I’m not sure what as its seems pretty spot on in my opinion.
With a full Atlas Athlete Pack, filled to the brim with camping equipment, camera kit and food. The Athlete Pack came in weighing around 12kg with my summer set up. In no means is this to heavy nor lightweight for that matter. As I was hiking about the Welsh mountains, enjoying some scrambling and darting across the Glyderau tops I didn’t notice the weight of the pack. Taking the pack on and off was easy too and the new hip belt clip was just as quick and easy to adjust. I do like the new two pronged clip, other the three. It’s unusual and as aesthetics go, it matches the lightweight belt to a tee.
Heading away from home and the usual comforts of climbing mountains in Wales.
We head abroad to Montenegro for an outdoor/adventure week in the National Park.
Wishing to take a camera and hiking kit, the obvious choice was the Atlas Athlete Pack as the bag has been designed to be used as a carry-on option when boarding flights.
Despite the rigid, Ryanair guidelines I kept the frame inside my pack which made it 57cm in height when the limit is 55cm.
I was never stopped or questioned as to the contents or size of the rucksack. In addition, keeping the pack cinched down to its 20L sizing helped this. The total weight of the bag and contents was 8kg with the limit being 10kg carry-on.
Again, an easy weight to handle and with the Haenisch hip belt designed to be just as lightweight, compact and small when needed for such occasions, it was a match made in heaven and comes highly recommended for anyone with the Atlas Athlete pack and travels a lot and using flights to get about.
With this new compact hip belt you can still have the full support of the rucksack with a 10kg load on your back and not have your shoulders take the load.

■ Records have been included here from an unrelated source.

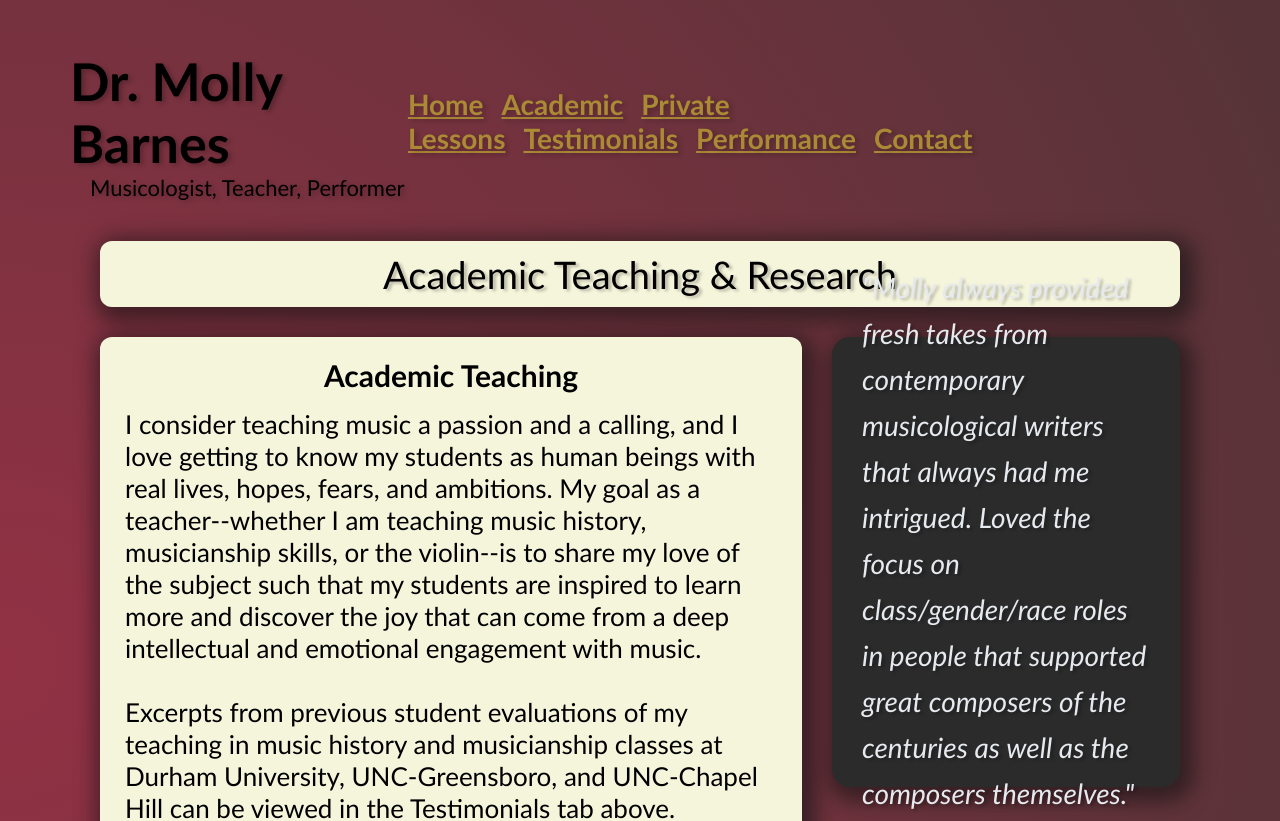
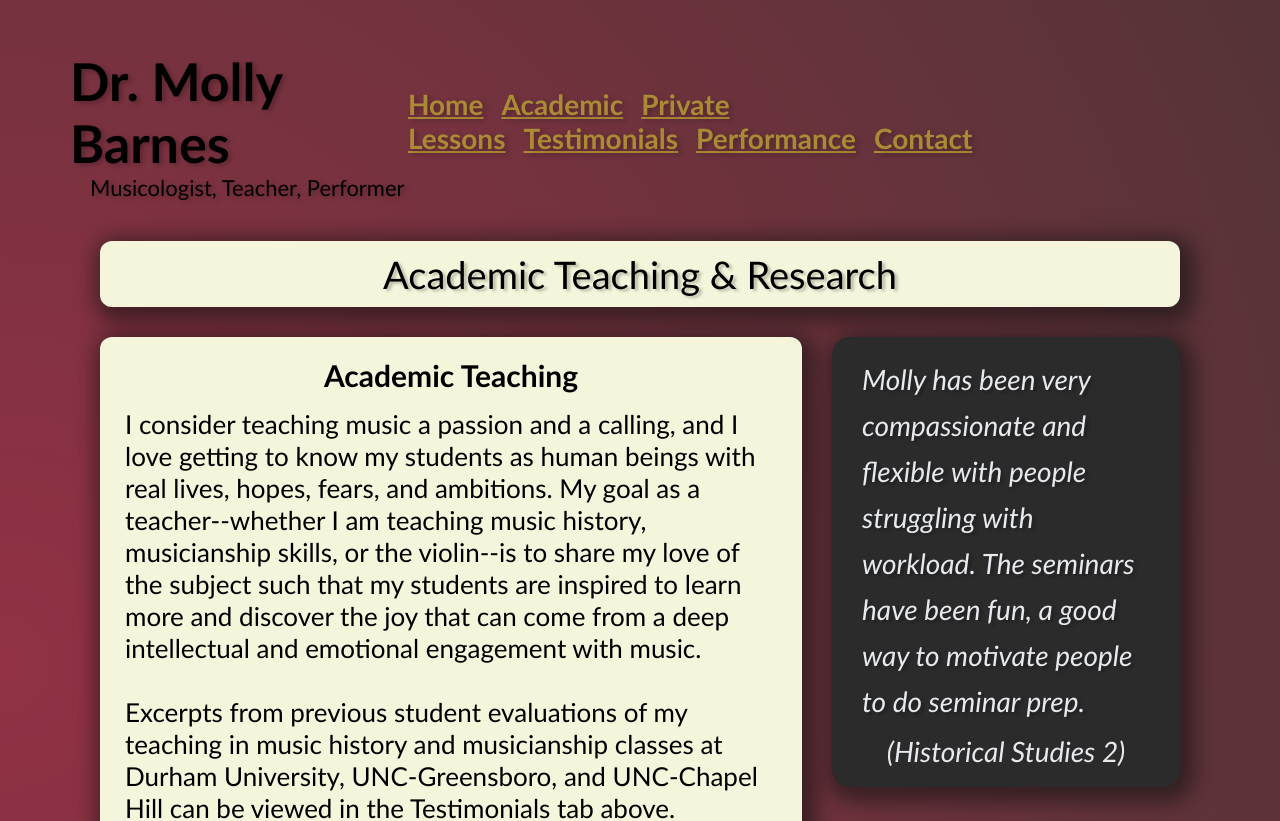
Before and after one commit to jlayher/molly-barnes-music, a Next.js app: page /academic-teaching in a window 1280 px wide. Shown: the top 821 px of the page. Built offline with nearby package versions, Linux system fonts and the light colour scheme.

Commit message:
Staterted on sidepanel logic for testimonials

```diff
--- a/src/components/Body-Components/SidepanelTest.js
+++ b/src/components/Body-Components/SidepanelTest.js
@@ -1,15 +1,35 @@
-import React from 'react'
+import React, { useState } from 'react'
 import { DurhamUniversityData, UncGreensboroData, UncChapelHillData } from '@/constants/testimonials'
 
 import styles from '@/styles/sidepaneltest.module.css'
 
 
+//may need to put logic in parent??
+
+
 const SidepanelTest = ({ text, course }) => {
+
+
+  // replace testimonials value with best quotes array (make best quotes array)
+  const testimonials = DurhamUniversityData;
+
+  const createRandomNum = Math.floor((Math.random() * testimonials.length));
+
+  // set use state initial value to what is generated by the random number generator
+  // const [num, setNum] = useState(createRandomNum);
+
+
+
+  // console.log(testimonials);
+
+  // create a function that calls createRandomNum every 4 seconds
+
+
 
   return (
     <div className={styles.sidepanel__container}>
-      <p className={styles.sidepanel__container_text}>"Molly always provided fresh takes from contemporary musicological writers that always had me intrigued. Loved the focus on class/gender/race roles in people that supported great composers of the centuries as well as the composers themselves."{text}</p>
-      <p className={styles.sidepanel__container_course}>(Hello Course){course}</p>
+      <p className={styles.sidepanel__container_text}>{testimonials[createRandomNum].text}</p>
+      <p className={styles.sidepanel__container_course}>{testimonials[createRandomNum].course}</p>
     </div>
   )
 }
```
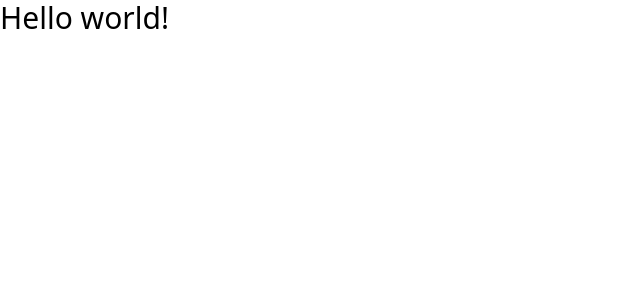
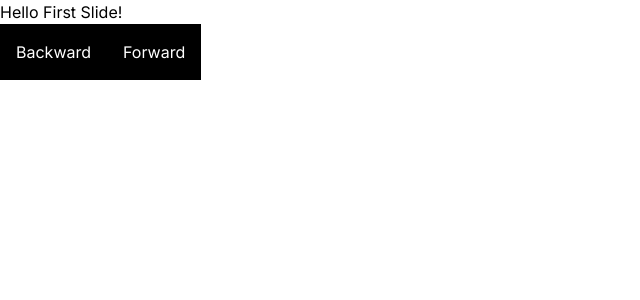
Before and after one commit to HBerglund/presoJS, a React (Create React App) app: page / in a window 1280 px wide. Shown: the top 300 px of the page, without its empty margins (0-640 px from the left). Built offline with nearby package versions, Linux system fonts and the light colour scheme.

Commit message:
set up theme and slides labby

```diff
--- a/public/index.html
+++ b/public/index.html
@@ -5,6 +5,11 @@
     <meta name="viewport" content="width=device-width, initial-scale=1" />
     <meta name="theme-color" content="#000000" />
     <link rel="manifest" href="%PUBLIC_URL%/manifest.json" />
+    <link rel="preconnect" href="https://fonts.googleapis.com">
+    <link rel="preconnect" href="https://fonts.gstatic.com" crossorigin>
+    <link href="https://fonts.googleapis.com/css2?family=Cormorant+Garamond:wght@300;400;500;600;700&family=Inter:wght@100;200;300;400;500;600;700&display=swap" rel="stylesheet">
+
+
     <title>presoJS</title>
   </head>
   <body>
--- a/src/App.css
+++ /dev/null
@@ -1,3 +0,0 @@
-.text {
-  color: pink;
-}
--- a/src/App.tsx
+++ b/src/App.tsx
@@ -1,9 +1,54 @@
-import React from 'react';
+import React, { FC, useEffect, useState } from "react";
 
-import classNames from 'classnames';
+import classNames from "classnames";
+import { handleArrowClick } from "./helpers/arrowNavigation";
+import { slides, SlideType } from "./data";
 
 function App() {
-  return <div className={classNames('text-3xl')}>Hello world!</div>;
+  const [current, setCurrent] = useState<number>(0);
+  const [totalSlides, setTotalSlides] = useState<SlideType[]>(slides);
+
+  useEffect(() => {
+    window.addEventListener("keyup", (e: KeyboardEvent) => {
+      handleArrowClick(e);
+    });
+  }, []);
+
+  const onGoForward = () =>
+    setCurrent((prev) => {
+      if (prev !== totalSlides.length - 1) {
+        return prev + 1;
+      }
+      return prev;
+    });
+
+  const onGoBackward = () =>
+    setCurrent((prev) => {
+      if (prev !== 0) {
+        return prev - 1;
+      }
+      return prev;
+    });
+
+  return (
+    <div>
+      <div>{totalSlides[current]}</div>
+      <div className={classNames("flex")}>
+        <button
+          className={classNames("bg-black text-white p-4")}
+          onClick={onGoBackward}
+        >
+          Backward
+        </button>
+        <button
+          className={classNames("bg-black text-white p-4")}
+          onClick={onGoForward}
+        >
+          Forward
+        </button>
+      </div>
+    </div>
+  );
 }
 
 export default App;
--- /dev/null
+++ b/src/Slides/FirstSlide.tsx
@@ -0,0 +1,11 @@
+import React from 'react'
+
+const FirstSlide = () => {
+    return (
+        <div>
+            Hello First Slide!
+        </div>
+    )
+}
+
+export default FirstSlide
--- /dev/null
+++ b/src/Slides/SecondSlide.tsx
@@ -0,0 +1,11 @@
+import React from 'react'
+
+const SecondSlide = () => {
+    return (
+        <div>
+            Hello Second Slide!
+        </div>
+    )
+}
+
+export default SecondSlide
--- /dev/null
+++ b/src/Slides/ThirdSlide.tsx
@@ -0,0 +1,11 @@
+import React from 'react'
+
+function ThirdSlide() {
+    return (
+        <div>
+         Heeeeyyy Third Slide
+        </div>
+    )
+}
+
+export default ThirdSlide;
--- /dev/null
+++ b/src/data.tsx
@@ -0,0 +1,11 @@
+import FirstSlide from "./Slides/FirstSlide";
+import SecondSlide from "./Slides/SecondSlide";
+import ThirdSlide from "./Slides/ThirdSlide";
+
+export type SlideType = React.ReactNode;
+
+export const slides: SlideType[] = [
+  <FirstSlide />,
+  <SecondSlide />,
+  <ThirdSlide />,
+];
--- /dev/null
+++ b/src/helpers/arrowNavigation.ts
@@ -0,0 +1,7 @@
+import { KeyboardEvent } from "react";
+
+export const handleArrowClick = (e: KeyboardEvent) => {
+  if (e.key === "Enter") {
+    console.log("Enter");
+  }
+};
--- a/tailwind.config.js
+++ b/tailwind.config.js
@@ -1,7 +1,36 @@
 module.exports = {
   content: ['./src/**/*.{js,jsx,ts,tsx}'],
   theme: {
-    extend: {},
+    colors: {
+      'blue': '#4C65F7',
+      'purple': '#B25CFA',
+      'pink': '#FF62AA',
+      'orange': '#F37133',
+      'yellow': '#FFB449',
+      'lightblue': '#6CB4E0',
+      'white': '#FFF',
+      'black': '#000',
+      'lightgrey': '#f5f5f5'
+    },
+    fontFamily: {
+      sans: ['Inter', 'sans-serif'],
+      serif: ['Cormorant Garamond', 'serif'],
+    },
+    fontSize: {
+      'headingXL': ['8rem'],
+      'heading': ['6rem'],
+      'subHeading': ['4rem'],
+      'paragraph': ['2rem'],
+    },
+    extend: {
+      spacing: {
+        '128': '32rem',
+        '144': '36rem',
+      },
+      borderRadius: {
+        '4xl': '2rem',
+      }
+    }
   },
   plugins: [],
 };
```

Giving full support and comfort without the need to leave kit behind, in this instances the hip belt to make the Athlete Pack smaller and further compact.
Although the belt can't slip inside the pockets used to fold away the exterior bottle holders of the belt, they can be tucked away with ease and lie flat on the top and not cause the Athlete pack to bulge out. Which helps getting the rucksack through security and in the overhead compartments on the planes.
Outside of the airport and back on foot, the belt continues to perform and provide excellent support climbing the 2000m plus mountains of Montenegro. 20°c heat, alpine forest, blue skies and a 10kg rucksack for the day full with food, water, clothes and camera gear.
I experienced no discomfort or rubbing with the belt or concerns with the straps against my shoulder. I know 10kg isn't a heavy load but it's still a sizeable weight to carry up a mountain and on your back for 10 hours.
The extra I like about the belt is even when unclipped you can still use the bottle holders and they balance nicely next to your hip. Of course don't over load the pockets with multiple litres but storing two 500ml water bottles was plenty and fast to grab.
Now, when the belt is needed it's easy and small enough to fold flat and store in the lid of the rucksack or keep safe at home without taking up loads of space should you need the larger, padded hip belt.
I whole heartedly believe every Atlas Athlete Pack owner will need one of these for those lighter travel days and boarding flights. The Haenisch hip belt is the perfect compliment with the standard hip belt and makes a great all-round travelling photographic rucksack to tackle any hike, climb, mountain or flight.
Disclosure: This Atlas Athlete Pack is my personal rucksack and purchased by myself. I have not received any monetary gain, discounts or commission for this review or for any sales. The Haenisch hip belt has been gifted to me for the purpose of this review and marketing content.